The early closure of Australian coal-fired power stations is inevitable and there is a need for a federal government plan to manage this transition.

That was one of the conclusions of an energy forum hosted by the Australian Conservation Foundation that brought together representatives of energy companies, superannuation funds, financial services companies and investors. 

The aim of the forum, held in Sydney in August, was to discuss the implications for Australia’s energy mix if global warming is to be limited to 2°C.

ACF will today release a discussion paper arising from the forum.

“Participants in the forum agreed that if coal remains Australia’s dominant source of power our nation cannot responsibly play its role in meeting the international commitment to keep global warming below 2°C,” said ACF’s Economist Matthew Rose.

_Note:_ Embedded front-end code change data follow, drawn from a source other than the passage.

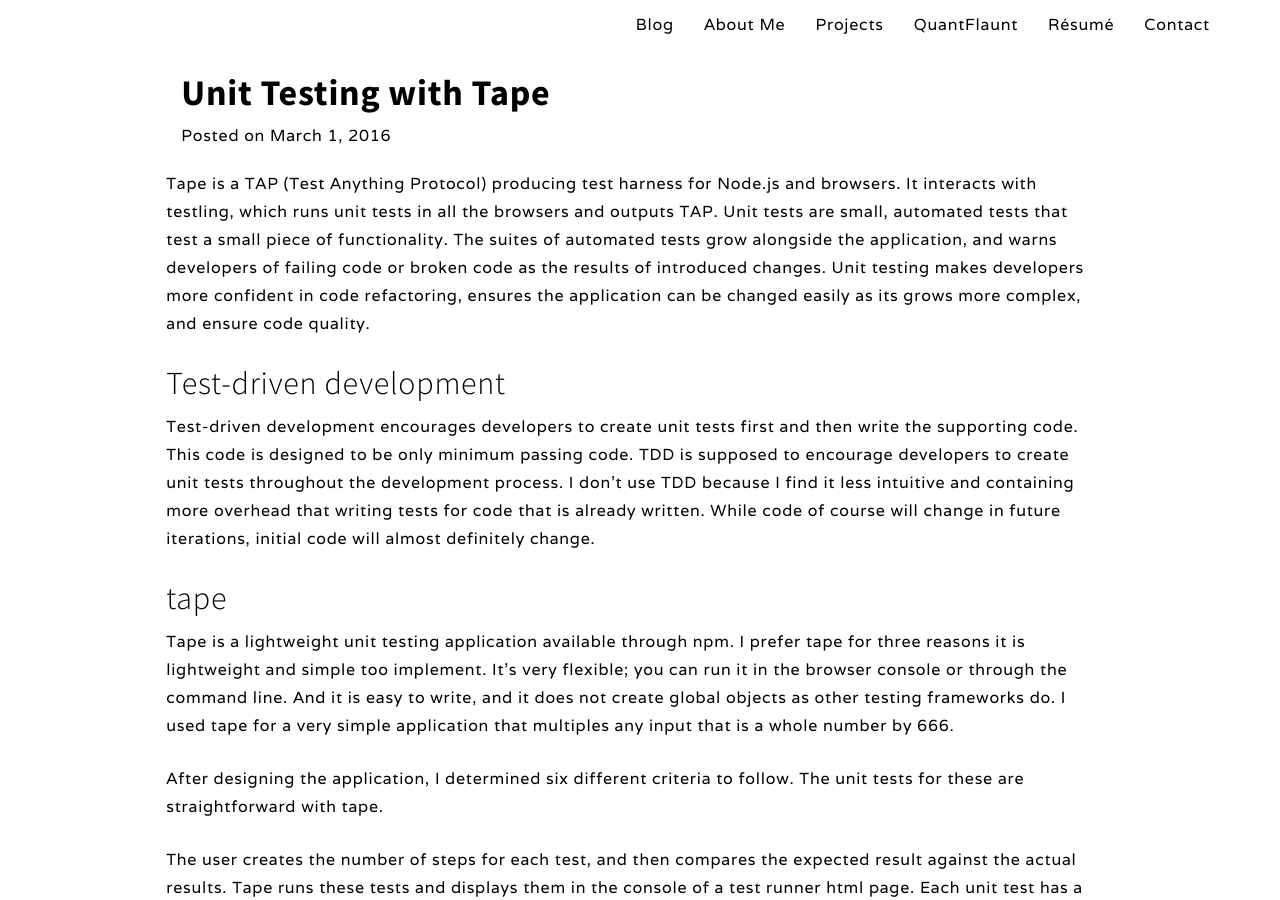
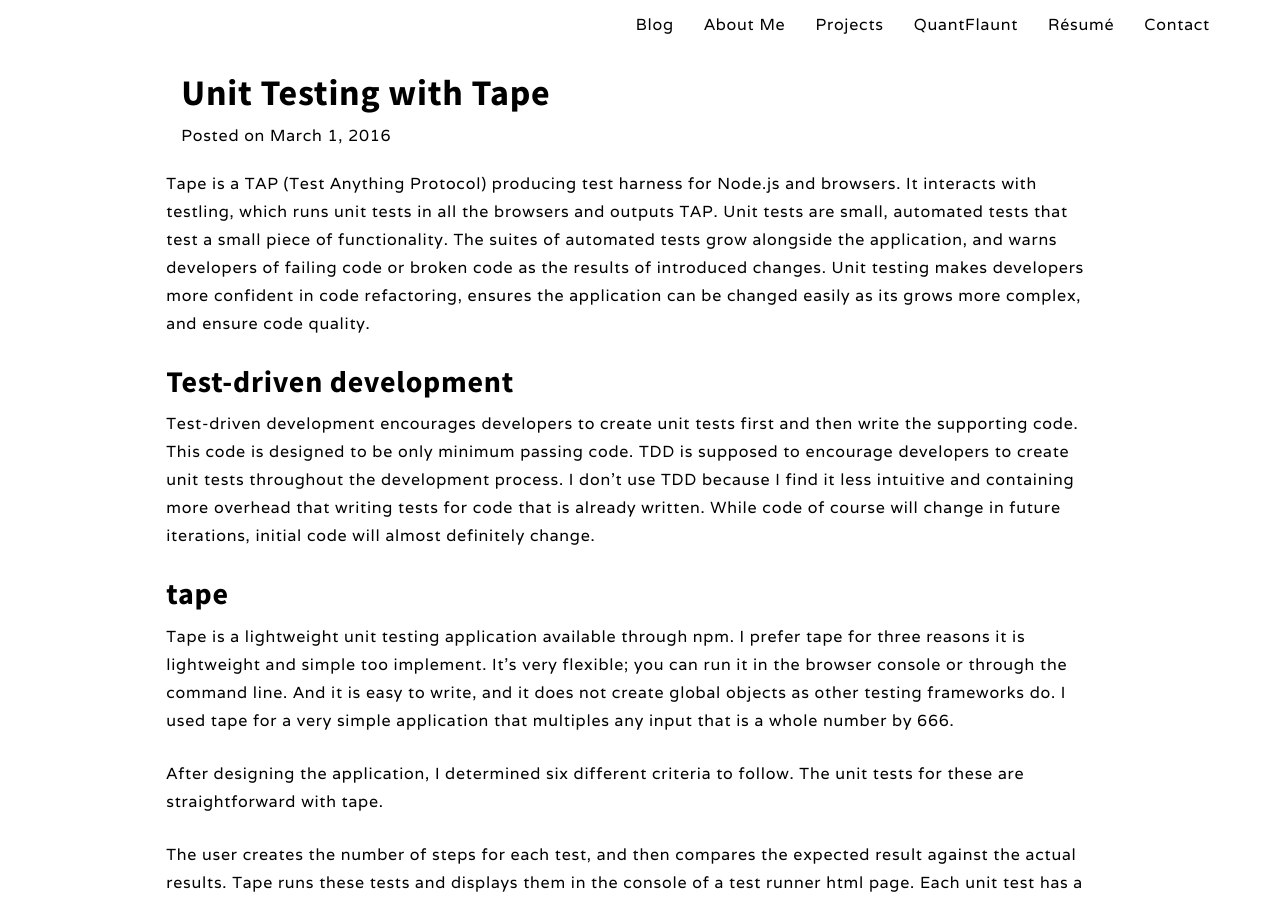
Before and after one commit to janaipakos/janaipakos.github.io, a Jekyll site: the page built from _posts/2016-03-01-unit-testing-with-tape.md, in a window 1280 px wide and 900 px high. Built offline with Jekyll 4.4.1, drawn with Linux system fonts in a browser that asks for light colours; nearby versions of some CDN libraries.

Commit message:
update blog

```diff
--- a/_posts/2016-03-01-unit-testing-with-tape.md
+++ b/_posts/2016-03-01-unit-testing-with-tape.md
@@ -7,12 +7,12 @@ date: 2016-03-01
 Tape is a TAP (Test Anything Protocol) producing test harness for Node.js and browsers. It interacts with testling, which runs unit tests in all the browsers and outputs TAP. Unit tests are small, automated tests that test a small piece of functionality. The suites of automated tests grow alongside the application, and warns developers of failing code or broken code as the results of introduced changes. Unit testing makes developers more confident in code refactoring, ensures the application can be changed easily as its grows more complex, and ensure code quality.
 
 
-### Test-driven development ###
+## Test-driven development ##
 
 Test-driven development encourages developers to create unit tests first and then write the supporting code. This code is designed to be only minimum passing code. TDD is supposed to encourage developers to create unit tests throughout the development process. I don’t use TDD because I find it less intuitive and containing more overhead that writing tests for code that is already written. While code of course will change in future iterations, initial code will almost definitely change.
 
 
-### tape ###
+## tape ##
 
 Tape is a lightweight unit testing application available through npm. I prefer tape for three reasons it is lightweight and simple too implement. It's very flexible; you can run it in the browser console or through the command line. And it is easy to write, and it does not create global objects as other testing frameworks do. I used tape for a very simple application that multiples any input that is a whole number by 666.
 
@@ -29,12 +29,12 @@ This also helps from a documentation and audit perspective: the objective of eac
 Overall, testing should be easy, and tape is lightweight, unobtrusive, and easy to write.  The following is a definition of the application and the derived test cases.
 
 
-### Application Definition ###
+## Application Definition ##
 
 In this application you input a whole number and then click on a button to multiply that number by 666. The resulting number is displayed in a list. Any error, such as an invalid or decimal number, is also displayed in the list. There is also a button to clear the list. There are six derived test cases based on this functionality
 
 
-### Derived Test Cases ###
+## Derived Test Cases ##
 
 - Clicking Satanize without an input should result in an error message.
 - Clicking Satanize with a decimal input should result in an error message.
```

“The forum concluded that shutting down coal-fired power stations was essential if Australia is to play its part, but without a federal government plan to manage the transition the changes will be highly disruptive,” he said.

Hurdles to a smooth transition for Australia’s electricity sector include:

  • a lack of policy frameworks and certainty
  • the cost of permanently closing coal fired power stations
  • rehabilitation costs for the associated coal mines
  • the impact on communities, especially in the Latrobe and Hunter valleys.

“A clear message coming out of this forum was that the federal government needs to become much more involved in the discussion around energy transition,” Mr Rose said.

“Without leadership from the federal government, the inevitable transition will be highly disruptive, employment will suffer and Australia will not reap the benefits of new industries that are rapidly developing across the world.”

Read: Leadership required: the case for an Australian coal transition plan (discussion paper)

ACF Media Enquiries

Journalists with enquiries may contact Josh Meadows on 0439 342 992. For all other enquiries please call 1800 223 669 or email [email protected]